--- Work order ---
Exact copies of all entries are expected.

--- Collection entries ---

== Segment start ==

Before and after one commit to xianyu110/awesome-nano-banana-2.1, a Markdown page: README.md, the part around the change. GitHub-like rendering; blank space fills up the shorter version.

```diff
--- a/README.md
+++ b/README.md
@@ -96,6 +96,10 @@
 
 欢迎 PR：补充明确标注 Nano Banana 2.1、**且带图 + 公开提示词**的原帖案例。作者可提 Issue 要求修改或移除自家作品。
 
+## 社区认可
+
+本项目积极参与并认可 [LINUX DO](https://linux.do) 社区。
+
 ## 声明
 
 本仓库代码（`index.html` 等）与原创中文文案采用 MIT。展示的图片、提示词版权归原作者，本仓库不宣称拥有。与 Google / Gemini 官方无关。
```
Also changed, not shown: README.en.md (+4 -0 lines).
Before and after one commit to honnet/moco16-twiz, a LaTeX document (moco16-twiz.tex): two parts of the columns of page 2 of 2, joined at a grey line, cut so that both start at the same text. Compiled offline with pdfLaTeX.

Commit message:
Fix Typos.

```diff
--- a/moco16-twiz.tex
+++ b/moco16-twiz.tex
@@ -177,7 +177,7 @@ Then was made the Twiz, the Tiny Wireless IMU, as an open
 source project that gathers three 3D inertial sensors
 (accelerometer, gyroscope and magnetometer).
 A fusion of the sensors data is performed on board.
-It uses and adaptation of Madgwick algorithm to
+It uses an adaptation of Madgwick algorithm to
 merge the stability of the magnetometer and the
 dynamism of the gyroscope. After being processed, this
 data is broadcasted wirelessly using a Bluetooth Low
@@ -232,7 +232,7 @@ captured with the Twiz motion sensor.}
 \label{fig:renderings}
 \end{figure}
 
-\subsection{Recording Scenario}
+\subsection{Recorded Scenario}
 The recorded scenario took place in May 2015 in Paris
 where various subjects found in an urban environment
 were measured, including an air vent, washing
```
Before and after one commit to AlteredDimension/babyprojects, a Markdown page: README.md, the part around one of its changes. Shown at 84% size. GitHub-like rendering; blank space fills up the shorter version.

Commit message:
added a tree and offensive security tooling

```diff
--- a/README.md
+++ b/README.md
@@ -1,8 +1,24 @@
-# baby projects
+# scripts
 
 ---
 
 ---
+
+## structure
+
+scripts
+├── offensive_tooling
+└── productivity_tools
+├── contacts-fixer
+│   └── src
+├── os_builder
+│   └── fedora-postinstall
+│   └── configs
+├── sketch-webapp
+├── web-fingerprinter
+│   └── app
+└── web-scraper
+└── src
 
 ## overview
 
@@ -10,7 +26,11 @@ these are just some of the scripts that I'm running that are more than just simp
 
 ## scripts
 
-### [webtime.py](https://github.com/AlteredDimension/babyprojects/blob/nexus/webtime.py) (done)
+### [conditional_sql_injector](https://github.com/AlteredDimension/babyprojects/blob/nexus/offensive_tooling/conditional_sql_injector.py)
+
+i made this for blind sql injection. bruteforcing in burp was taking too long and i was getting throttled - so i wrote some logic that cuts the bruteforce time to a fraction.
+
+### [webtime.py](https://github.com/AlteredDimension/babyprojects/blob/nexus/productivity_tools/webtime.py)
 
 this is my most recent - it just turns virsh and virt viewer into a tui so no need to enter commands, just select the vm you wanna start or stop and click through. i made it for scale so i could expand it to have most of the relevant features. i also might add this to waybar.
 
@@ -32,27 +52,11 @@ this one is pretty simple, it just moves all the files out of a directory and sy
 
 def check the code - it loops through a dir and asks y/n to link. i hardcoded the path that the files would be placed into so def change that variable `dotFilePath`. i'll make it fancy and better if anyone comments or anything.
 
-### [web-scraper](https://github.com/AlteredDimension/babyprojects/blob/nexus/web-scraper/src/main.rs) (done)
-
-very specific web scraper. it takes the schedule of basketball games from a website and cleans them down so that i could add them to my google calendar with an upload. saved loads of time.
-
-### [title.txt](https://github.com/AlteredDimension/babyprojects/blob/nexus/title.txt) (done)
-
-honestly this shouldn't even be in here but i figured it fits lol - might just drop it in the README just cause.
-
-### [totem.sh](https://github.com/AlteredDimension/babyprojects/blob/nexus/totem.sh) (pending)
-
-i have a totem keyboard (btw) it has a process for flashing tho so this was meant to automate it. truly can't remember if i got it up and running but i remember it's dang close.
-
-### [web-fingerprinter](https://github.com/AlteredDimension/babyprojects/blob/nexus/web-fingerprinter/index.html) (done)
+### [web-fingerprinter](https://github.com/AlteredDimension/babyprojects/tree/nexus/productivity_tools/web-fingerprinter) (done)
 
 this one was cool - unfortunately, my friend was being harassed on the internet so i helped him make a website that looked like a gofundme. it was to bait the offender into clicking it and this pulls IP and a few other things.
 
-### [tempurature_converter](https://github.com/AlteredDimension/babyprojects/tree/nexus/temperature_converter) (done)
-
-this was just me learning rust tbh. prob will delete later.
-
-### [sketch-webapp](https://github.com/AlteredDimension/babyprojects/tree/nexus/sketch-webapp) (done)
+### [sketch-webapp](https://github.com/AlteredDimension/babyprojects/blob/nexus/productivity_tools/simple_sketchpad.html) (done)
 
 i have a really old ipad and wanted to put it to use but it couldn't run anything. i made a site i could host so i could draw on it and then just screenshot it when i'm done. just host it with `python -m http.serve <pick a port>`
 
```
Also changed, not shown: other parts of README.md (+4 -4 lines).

== Segment end ==

--- Answer to this task ---
Before and after one commit to xianyu110/awesome-nano-banana-2.1, a Markdown page: README.md, the part around the change. GitHub-like rendering; blank space fills up the shorter version.

```diff
--- a/README.md
+++ b/README.md
@@ -96,6 +96,10 @@
 
 欢迎 PR：补充明确标注 Nano Banana 2.1、**且带图 + 公开提示词**的原帖案例。作者可提 Issue 要求修改或移除自家作品。
 
+## 社区认可
+
+本项目积极参与并认可 [LINUX DO](https://linux.do) 社区。
+
 ## 声明
 
 本仓库代码（`index.html` 等）与原创中文文案采用 MIT。展示的图片、提示词版权归原作者，本仓库不宣称拥有。与 Google / Gemini 官方无关。
```
Also changed, not shown: README.en.md (+4 -0 lines).
Before and after one commit to honnet/moco16-twiz, a LaTeX document (moco16-twiz.tex): two parts of the columns of page 2 of 2, joined at a grey line, cut so that both start at the same text. Compiled offline with pdfLaTeX.

Commit message:
Fix Typos.

```diff
--- a/moco16-twiz.tex
+++ b/moco16-twiz.tex
@@ -177,7 +177,7 @@ Then was made the Twiz, the Tiny Wireless IMU, as an open
 source project that gathers three 3D inertial sensors
 (accelerometer, gyroscope and magnetometer).
 A fusion of the sensors data is performed on board.
-It uses and adaptation of Madgwick algorithm to
+It uses an adaptation of Madgwick algorithm to
 merge the stability of the magnetometer and the
 dynamism of the gyroscope. After being processed, this
 data is broadcasted wirelessly using a Bluetooth Low
@@ -232,7 +232,7 @@ captured with the Twiz motion sensor.}
 \label{fig:renderings}
 \end{figure}
 
-\subsection{Recording Scenario}
+\subsection{Recorded Scenario}
 The recorded scenario took place in May 2015 in Paris
 where various subjects found in an urban environment
 were measured, including an air vent, washing
```
Before and after one commit to AlteredDimension/babyprojects, a Markdown page: README.md, the part around one of its changes. Shown at 84% size. GitHub-like rendering; blank space fills up the shorter version.

Commit message:
added a tree and offensive security tooling

```diff
--- a/README.md
+++ b/README.md
@@ -1,8 +1,24 @@
-# baby projects
+# scripts
 
 ---
 
 ---
+
+## structure
+
+scripts
+├── offensive_tooling
+└── productivity_tools
+├── contacts-fixer
+│   └── src
+├── os_builder
+│   └── fedora-postinstall
+│   └── configs
+├── sketch-webapp
+├── web-fingerprinter
+│   └── app
+└── web-scraper
+└── src
 
 ## overview
 
@@ -10,7 +26,11 @@ these are just some of the scripts that I'm running that are more than just simp
 
 ## scripts
 
-### [webtime.py](https://github.com/AlteredDimension/babyprojects/blob/nexus/webtime.py) (done)
+### [conditional_sql_injector](https://github.com/AlteredDimension/babyprojects/blob/nexus/offensive_tooling/conditional_sql_injector.py)
+
+i made this for blind sql injection. bruteforcing in burp was taking too long and i was getting throttled - so i wrote some logic that cuts the bruteforce time to a fraction.
+
+### [webtime.py](https://github.com/AlteredDimension/babyprojects/blob/nexus/productivity_tools/webtime.py)
 
 this is my most recent - it just turns virsh and virt viewer into a tui so no need to enter commands, just select the vm you wanna start or stop and click through. i made it for scale so i could expand it to have most of the relevant features. i also might add this to waybar.
 
@@ -32,27 +52,11 @@ this one is pretty simple, it just moves all the files out of a directory and sy
 
 def check the code - it loops through a dir and asks y/n to link. i hardcoded the path that the files would be placed into so def change that variable `dotFilePath`. i'll make it fancy and better if anyone comments or anything.
 
-### [web-scraper](https://github.com/AlteredDimension/babyprojects/blob/nexus/web-scraper/src/main.rs) (done)
-
-very specific web scraper. it takes the schedule of basketball games from a website and cleans them down so that i could add them to my google calendar with an upload. saved loads of time.
-
-### [title.txt](https://github.com/AlteredDimension/babyprojects/blob/nexus/title.txt) (done)
-
-honestly this shouldn't even be in here but i figured it fits lol - might just drop it in the README just cause.
-
-### [totem.sh](https://github.com/AlteredDimension/babyprojects/blob/nexus/totem.sh) (pending)
-
-i have a totem keyboard (btw) it has a process for flashing tho so this was meant to automate it. truly can't remember if i got it up and running but i remember it's dang close.
-
-### [web-fingerprinter](https://github.com/AlteredDimension/babyprojects/blob/nexus/web-fingerprinter/index.html) (done)
+### [web-fingerprinter](https://github.com/AlteredDimension/babyprojects/tree/nexus/productivity_tools/web-fingerprinter) (done)
 
 this one was cool - unfortunately, my friend was being harassed on the internet so i helped him make a website that looked like a gofundme. it was to bait the offender into clicking it and this pulls IP and a few other things.
 
-### [tempurature_converter](https://github.com/AlteredDimension/babyprojects/tree/nexus/temperature_converter) (done)
-
-this was just me learning rust tbh. prob will delete later.
-
-### [sketch-webapp](https://github.com/AlteredDimension/babyprojects/tree/nexus/sketch-webapp) (done)
+### [sketch-webapp](https://github.com/AlteredDimension/babyprojects/blob/nexus/productivity_tools/simple_sketchpad.html) (done)
 
 i have a really old ipad and wanted to put it to use but it couldn't run anything. i made a site i could host so i could draw on it and then just screenshot it when i'm done. just host it with `python -m http.serve <pick a port>`
 
```
Also changed, not shown: other parts of README.md (+4 -4 lines).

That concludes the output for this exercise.